    Contrary to Mr. Trump’s denials, stop and frisk was indeed ruled unconstitutional by at least one federal court. That ruling is correct. Stop and frisk, as practiced in cities like New York and Chicago, refers to police detentions and searches of people with virtually no individual suspicion of wrongdoing. Advocates of the program insist that the Supreme Court’s ruling in Terry v. Ohio, allowing frisks where the police can articulate reasonable suspicion of criminal behavior, supports the practice, but that’s a far cry from the standard the NYPD used for years.

    Police routinely cited “suspicious” behaviors such as “fidgeting,” “changing direction,” “looking over his shoulder,” and “furtive movements” to justify stops and searches of innocent New Yorkers. And the brunt of this policy was disproportionately borne by people of color (roughly half of the stops targeted black citizens, and roughly a third targeted Hispanic citizens, despite the fact that stops of white people were more likely to produce contraband).

    Last night’s debate was a frightening spectacle for Americans concerned about the right to bear arms, the right to be free of unreasonable searches, or the right to due process.

    Mr. Trump insisted last night that only “bad people” would risk having their guns taken or being harassed under a nationwide enactment of the program, but the numbers tell a different tale. Under stop and frisk, New Yorkers were stopped hundreds of thousands of times each year. Before the program was reformed in 2013, between 85% and 90% of those hundreds of thousands of stops uncovered no wrongdoing at all. In other words, the vast majority of people who were detained and searched by the government were not “bad people,” they were innocent New Yorkers going about their day. 

    Innocent gun owners should not have to fear random, suspicionless searches when they walk down the street. In addition to the constitutional violation, the potential for unjustified interactions to needlessly escalate into violence should be on everyone’s mind as we continue to grapple with the role of police in society.

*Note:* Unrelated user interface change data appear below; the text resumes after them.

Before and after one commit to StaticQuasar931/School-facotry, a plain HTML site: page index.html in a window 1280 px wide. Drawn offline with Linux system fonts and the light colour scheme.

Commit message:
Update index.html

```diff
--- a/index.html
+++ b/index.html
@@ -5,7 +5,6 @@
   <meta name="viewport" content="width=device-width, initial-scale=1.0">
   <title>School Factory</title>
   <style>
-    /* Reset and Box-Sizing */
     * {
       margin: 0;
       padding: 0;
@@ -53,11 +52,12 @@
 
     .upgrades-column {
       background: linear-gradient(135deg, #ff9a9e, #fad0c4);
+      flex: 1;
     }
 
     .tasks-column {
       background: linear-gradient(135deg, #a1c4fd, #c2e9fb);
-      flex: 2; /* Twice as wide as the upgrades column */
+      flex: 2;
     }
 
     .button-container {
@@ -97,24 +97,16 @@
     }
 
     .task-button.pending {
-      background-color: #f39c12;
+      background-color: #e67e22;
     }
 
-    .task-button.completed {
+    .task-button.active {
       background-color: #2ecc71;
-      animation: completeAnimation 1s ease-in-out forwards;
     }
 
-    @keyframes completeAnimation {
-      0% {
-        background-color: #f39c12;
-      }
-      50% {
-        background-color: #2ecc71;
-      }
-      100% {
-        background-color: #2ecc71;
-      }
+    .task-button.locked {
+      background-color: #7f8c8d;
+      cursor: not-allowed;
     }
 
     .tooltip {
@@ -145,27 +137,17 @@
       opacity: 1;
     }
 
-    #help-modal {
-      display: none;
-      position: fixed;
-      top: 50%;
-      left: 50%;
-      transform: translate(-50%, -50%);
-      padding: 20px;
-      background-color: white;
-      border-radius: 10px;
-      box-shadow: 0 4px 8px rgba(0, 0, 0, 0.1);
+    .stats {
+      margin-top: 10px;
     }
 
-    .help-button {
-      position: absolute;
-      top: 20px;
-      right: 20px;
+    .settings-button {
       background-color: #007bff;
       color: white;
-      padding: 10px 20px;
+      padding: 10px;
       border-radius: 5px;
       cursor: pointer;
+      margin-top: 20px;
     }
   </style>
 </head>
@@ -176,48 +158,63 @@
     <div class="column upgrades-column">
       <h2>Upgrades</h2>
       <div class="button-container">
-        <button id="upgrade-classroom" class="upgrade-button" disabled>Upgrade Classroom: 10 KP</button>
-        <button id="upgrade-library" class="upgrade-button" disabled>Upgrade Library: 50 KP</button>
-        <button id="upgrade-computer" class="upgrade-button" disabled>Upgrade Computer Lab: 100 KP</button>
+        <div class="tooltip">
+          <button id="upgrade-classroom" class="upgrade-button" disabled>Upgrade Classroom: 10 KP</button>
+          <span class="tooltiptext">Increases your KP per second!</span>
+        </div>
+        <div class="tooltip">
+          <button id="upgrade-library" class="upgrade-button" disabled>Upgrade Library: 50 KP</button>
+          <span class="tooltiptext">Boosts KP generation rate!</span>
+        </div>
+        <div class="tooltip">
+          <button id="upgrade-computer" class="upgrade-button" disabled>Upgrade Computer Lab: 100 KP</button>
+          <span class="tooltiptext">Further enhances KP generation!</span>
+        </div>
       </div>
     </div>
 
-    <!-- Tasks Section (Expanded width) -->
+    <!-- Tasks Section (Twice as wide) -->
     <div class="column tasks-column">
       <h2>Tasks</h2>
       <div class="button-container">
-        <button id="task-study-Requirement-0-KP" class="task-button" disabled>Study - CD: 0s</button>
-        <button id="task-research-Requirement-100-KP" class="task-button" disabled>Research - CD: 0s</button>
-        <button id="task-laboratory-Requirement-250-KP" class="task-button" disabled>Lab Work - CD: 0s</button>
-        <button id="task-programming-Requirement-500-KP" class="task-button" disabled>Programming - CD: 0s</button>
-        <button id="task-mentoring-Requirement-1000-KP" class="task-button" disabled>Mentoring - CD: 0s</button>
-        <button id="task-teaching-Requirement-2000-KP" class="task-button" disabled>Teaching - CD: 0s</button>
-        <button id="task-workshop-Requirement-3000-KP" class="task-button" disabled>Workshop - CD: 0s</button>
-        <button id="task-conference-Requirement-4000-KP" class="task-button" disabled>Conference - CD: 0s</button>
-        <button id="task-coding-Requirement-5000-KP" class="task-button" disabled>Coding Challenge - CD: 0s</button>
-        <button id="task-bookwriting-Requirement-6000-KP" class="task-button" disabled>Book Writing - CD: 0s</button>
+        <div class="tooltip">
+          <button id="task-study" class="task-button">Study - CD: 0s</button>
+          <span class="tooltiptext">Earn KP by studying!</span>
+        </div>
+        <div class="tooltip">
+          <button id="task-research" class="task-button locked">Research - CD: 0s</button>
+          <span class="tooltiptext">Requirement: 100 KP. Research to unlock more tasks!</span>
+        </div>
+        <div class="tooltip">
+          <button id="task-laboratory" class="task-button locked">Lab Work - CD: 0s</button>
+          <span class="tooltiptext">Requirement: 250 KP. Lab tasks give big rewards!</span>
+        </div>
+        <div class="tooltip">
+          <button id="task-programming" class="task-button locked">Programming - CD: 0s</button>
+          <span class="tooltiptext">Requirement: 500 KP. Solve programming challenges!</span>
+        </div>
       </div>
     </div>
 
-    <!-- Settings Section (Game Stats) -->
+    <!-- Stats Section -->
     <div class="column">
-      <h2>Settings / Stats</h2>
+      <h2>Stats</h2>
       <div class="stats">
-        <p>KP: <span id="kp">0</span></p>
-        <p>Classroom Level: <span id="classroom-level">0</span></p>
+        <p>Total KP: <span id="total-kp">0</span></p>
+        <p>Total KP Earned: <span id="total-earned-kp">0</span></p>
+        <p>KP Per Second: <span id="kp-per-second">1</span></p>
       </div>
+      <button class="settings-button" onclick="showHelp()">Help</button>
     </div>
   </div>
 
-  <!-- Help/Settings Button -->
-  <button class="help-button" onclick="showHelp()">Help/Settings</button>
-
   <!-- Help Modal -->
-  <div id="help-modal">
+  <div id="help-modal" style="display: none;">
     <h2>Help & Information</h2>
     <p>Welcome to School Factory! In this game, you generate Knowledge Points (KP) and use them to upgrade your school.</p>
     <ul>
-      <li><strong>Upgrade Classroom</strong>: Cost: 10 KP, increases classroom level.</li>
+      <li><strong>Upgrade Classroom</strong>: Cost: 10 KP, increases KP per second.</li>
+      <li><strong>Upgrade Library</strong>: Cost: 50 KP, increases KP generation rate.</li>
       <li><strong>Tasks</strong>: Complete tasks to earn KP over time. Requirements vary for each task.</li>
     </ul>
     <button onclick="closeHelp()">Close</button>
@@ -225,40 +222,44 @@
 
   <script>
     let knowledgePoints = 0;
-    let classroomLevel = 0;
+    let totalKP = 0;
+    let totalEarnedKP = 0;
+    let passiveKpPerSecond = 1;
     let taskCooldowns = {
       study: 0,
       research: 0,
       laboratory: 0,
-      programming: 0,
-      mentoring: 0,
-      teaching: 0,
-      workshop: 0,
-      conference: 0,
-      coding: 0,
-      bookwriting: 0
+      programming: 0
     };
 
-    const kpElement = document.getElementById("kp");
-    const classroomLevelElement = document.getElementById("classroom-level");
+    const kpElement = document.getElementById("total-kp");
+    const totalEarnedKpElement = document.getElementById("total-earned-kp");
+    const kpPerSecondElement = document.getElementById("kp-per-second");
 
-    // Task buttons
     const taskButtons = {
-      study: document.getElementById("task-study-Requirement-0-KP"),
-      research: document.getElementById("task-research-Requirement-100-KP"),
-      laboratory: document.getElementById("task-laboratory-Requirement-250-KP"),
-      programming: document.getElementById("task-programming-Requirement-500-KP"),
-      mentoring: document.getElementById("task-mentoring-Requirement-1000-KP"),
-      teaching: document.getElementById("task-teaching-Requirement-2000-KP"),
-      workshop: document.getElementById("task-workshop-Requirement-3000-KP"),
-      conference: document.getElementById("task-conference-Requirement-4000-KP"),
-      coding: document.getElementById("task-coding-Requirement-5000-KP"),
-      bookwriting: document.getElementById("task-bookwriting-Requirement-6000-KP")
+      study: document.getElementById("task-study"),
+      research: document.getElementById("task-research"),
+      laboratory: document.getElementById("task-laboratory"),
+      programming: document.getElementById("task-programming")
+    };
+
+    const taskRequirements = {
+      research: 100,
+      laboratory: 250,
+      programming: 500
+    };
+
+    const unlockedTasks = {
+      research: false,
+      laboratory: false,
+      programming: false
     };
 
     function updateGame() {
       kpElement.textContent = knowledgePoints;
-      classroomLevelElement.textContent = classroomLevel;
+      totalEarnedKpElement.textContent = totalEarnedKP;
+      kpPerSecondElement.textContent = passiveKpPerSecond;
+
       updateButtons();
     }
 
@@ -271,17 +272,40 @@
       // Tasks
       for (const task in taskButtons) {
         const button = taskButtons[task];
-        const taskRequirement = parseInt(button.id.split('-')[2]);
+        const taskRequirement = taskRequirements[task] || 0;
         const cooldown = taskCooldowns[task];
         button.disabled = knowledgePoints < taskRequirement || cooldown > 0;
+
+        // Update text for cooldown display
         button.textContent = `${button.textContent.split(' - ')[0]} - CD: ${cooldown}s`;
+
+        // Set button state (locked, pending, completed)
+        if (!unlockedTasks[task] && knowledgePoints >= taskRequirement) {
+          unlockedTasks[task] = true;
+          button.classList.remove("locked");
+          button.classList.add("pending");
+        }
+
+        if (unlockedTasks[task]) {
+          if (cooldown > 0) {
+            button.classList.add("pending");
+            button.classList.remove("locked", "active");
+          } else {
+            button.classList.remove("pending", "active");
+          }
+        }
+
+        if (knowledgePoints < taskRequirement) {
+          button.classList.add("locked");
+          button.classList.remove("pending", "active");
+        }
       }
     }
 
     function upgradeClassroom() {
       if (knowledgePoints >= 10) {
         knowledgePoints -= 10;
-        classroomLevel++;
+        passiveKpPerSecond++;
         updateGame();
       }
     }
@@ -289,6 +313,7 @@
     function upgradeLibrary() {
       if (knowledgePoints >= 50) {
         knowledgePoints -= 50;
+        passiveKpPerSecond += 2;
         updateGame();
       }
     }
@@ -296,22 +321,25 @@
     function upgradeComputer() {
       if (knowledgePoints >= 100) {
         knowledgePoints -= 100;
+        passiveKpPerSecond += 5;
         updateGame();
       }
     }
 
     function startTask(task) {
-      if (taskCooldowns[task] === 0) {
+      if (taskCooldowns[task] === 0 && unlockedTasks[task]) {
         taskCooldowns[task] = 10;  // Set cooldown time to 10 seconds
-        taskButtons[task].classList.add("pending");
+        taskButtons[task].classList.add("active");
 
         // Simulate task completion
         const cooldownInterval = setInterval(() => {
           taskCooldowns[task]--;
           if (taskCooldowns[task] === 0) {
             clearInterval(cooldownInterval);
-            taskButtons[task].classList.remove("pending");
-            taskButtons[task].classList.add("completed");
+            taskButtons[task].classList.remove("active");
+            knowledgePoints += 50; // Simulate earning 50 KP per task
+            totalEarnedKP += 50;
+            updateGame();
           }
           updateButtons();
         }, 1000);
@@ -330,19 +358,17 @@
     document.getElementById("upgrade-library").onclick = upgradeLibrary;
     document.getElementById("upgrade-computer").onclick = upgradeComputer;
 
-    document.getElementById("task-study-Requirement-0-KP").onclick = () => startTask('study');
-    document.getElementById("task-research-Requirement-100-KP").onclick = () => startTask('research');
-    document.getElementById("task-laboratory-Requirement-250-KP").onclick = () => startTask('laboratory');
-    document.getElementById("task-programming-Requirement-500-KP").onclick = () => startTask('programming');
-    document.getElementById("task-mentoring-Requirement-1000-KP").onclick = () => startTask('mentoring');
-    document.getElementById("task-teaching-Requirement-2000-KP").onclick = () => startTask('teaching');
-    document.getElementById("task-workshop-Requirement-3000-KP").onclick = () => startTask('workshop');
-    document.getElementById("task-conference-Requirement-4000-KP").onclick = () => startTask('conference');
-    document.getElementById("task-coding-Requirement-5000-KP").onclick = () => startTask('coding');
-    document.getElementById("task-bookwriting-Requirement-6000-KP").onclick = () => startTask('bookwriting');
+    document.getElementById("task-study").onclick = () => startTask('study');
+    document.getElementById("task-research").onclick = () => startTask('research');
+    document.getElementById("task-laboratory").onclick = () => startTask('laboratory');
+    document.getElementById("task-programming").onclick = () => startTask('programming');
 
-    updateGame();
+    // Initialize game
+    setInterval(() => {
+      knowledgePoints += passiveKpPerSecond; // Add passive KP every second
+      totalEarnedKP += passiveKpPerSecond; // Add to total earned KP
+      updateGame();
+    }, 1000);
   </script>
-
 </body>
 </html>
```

    Mr. Trump also played loose with the crime data regarding the efficacy of the program. As the NYPD itself points out, the decline in crime Mr. Trump attributed to stop and frisk actually began before the program was implemented, and continued after the program ended.

    Neither suspicion-free searches of citizens nor process-free no-gun lists are viable solutions to what Sec. Clinton referred to as the “gun epidemic” in America, and both policies promise to violate the rights of thousands of innocent Americans.

    In short, last night’s debate was a frightening spectacle for Americans concerned about the right to bear arms, the right to be free of unreasonable searches, or the right to due process.

    Reprinted from Cato.

    Adam Bates

    Adam Bates

    Adam Bates is a policy analyst with Cato’s Project on Criminal Justice. His research interests include constitutional law, the War on Drugs, the War on Terror, police militarization, and overcriminalization.

    Bates received a BA in Political Science from the University of Miami, where he also walked onto the Miami Hurricanes football team, and both an M.A. in Middle Eastern Studies and a J.D. from the University of Michigan. He is a member of the Oklahoma bar.

    This article was originally published on FEE.org. Read the original article.